• _TASK OBJECTIVE_
Given the records below, pull every line with the word "Honors" into the answer.

• _RECORDS FOR THE TASK_
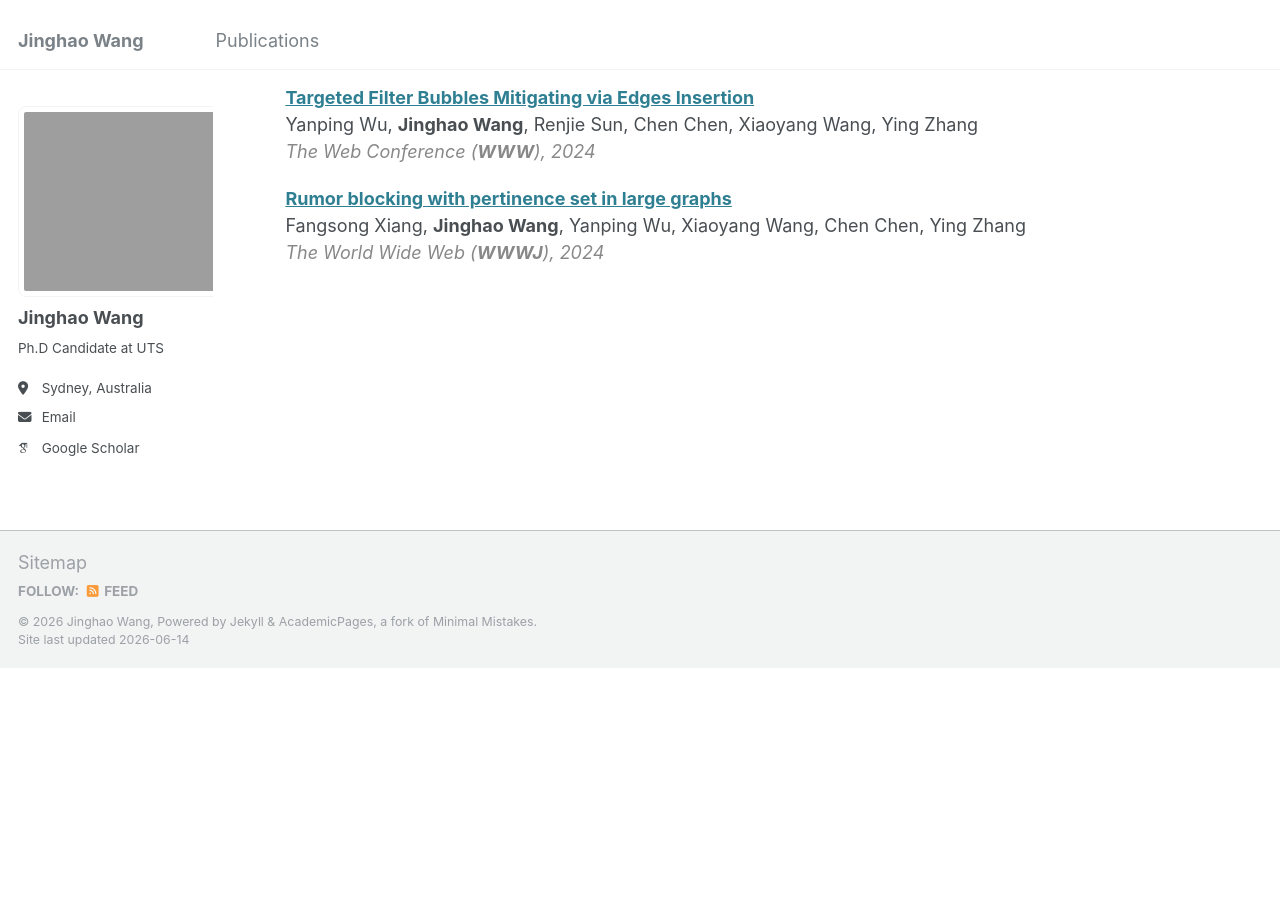
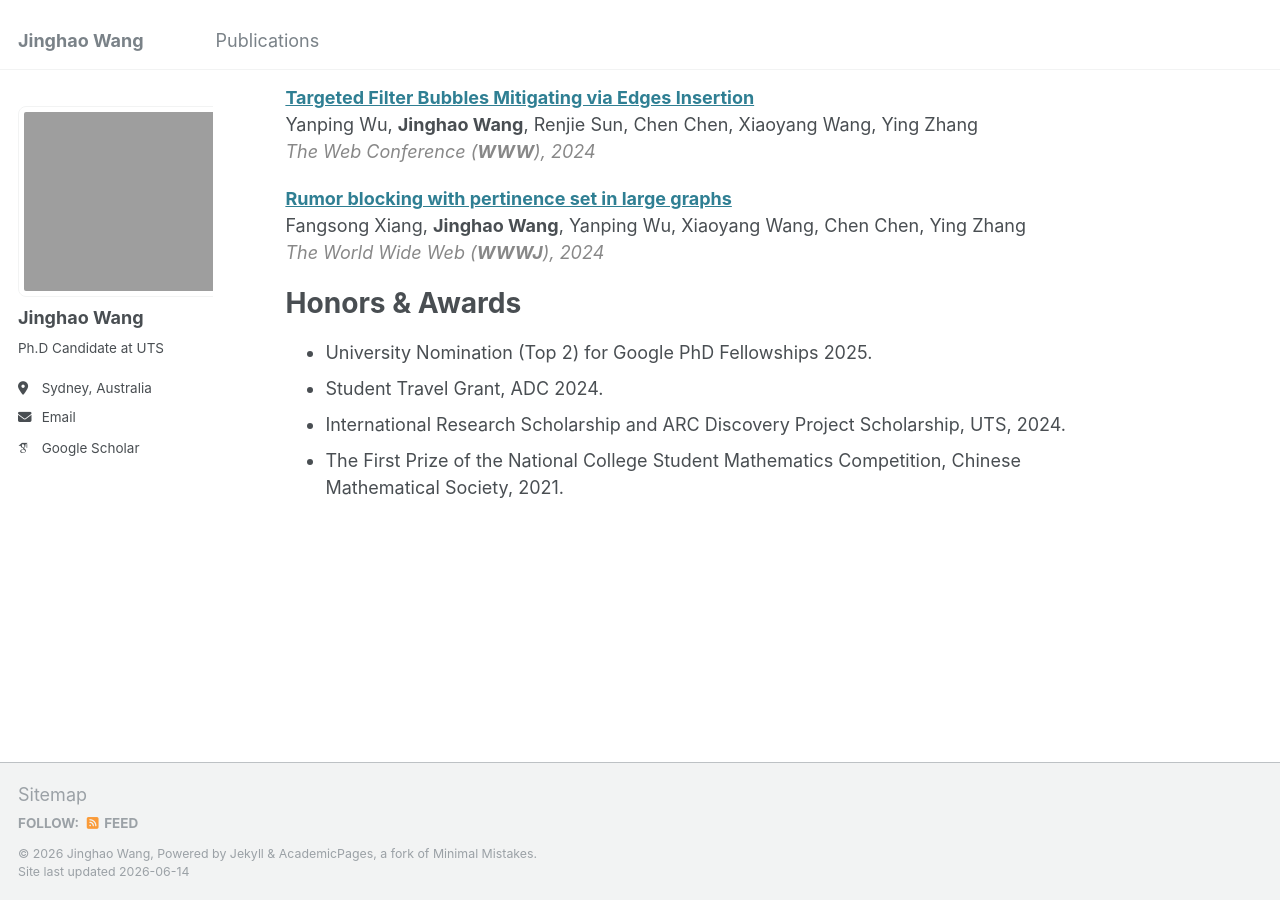
Before and after one commit to wjh0116/wjh0116.github.io, a Jekyll site: the page built from _pages/about.md, in a window 1280 px wide and 900 px high, scrolled down 674 px. Built offline with Jekyll 4.4.1, drawn with Linux system fonts in a browser that asks for light colours; some web fonts are replaced; before the commit the page ends 1342 px from its top, so only the background shows below that.

Commit message:
Add Honors & Awards section to about page
Co-Authored-By: Claude Opus 4.8 (1M context) <noreply@anthropic.com>

```diff
--- a/_pages/about.md
+++ b/_pages/about.md
@@ -69,3 +69,11 @@ Selected Publications
 </li>
 
 </ul>
+
+Honors & Awards
+======
+
+- University Nomination (Top 2) for Google PhD Fellowships 2025.
+- Student Travel Grant, ADC 2024.
+- International Research Scholarship and ARC Discovery Project Scholarship, UTS, 2024.
+- The First Prize of the National College Student Mathematics Competition, Chinese Mathematical Society, 2021.
```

• _OUTPUT OF THE EXERCISE_
Add Honors & Awards section to about page
+Honors & Awards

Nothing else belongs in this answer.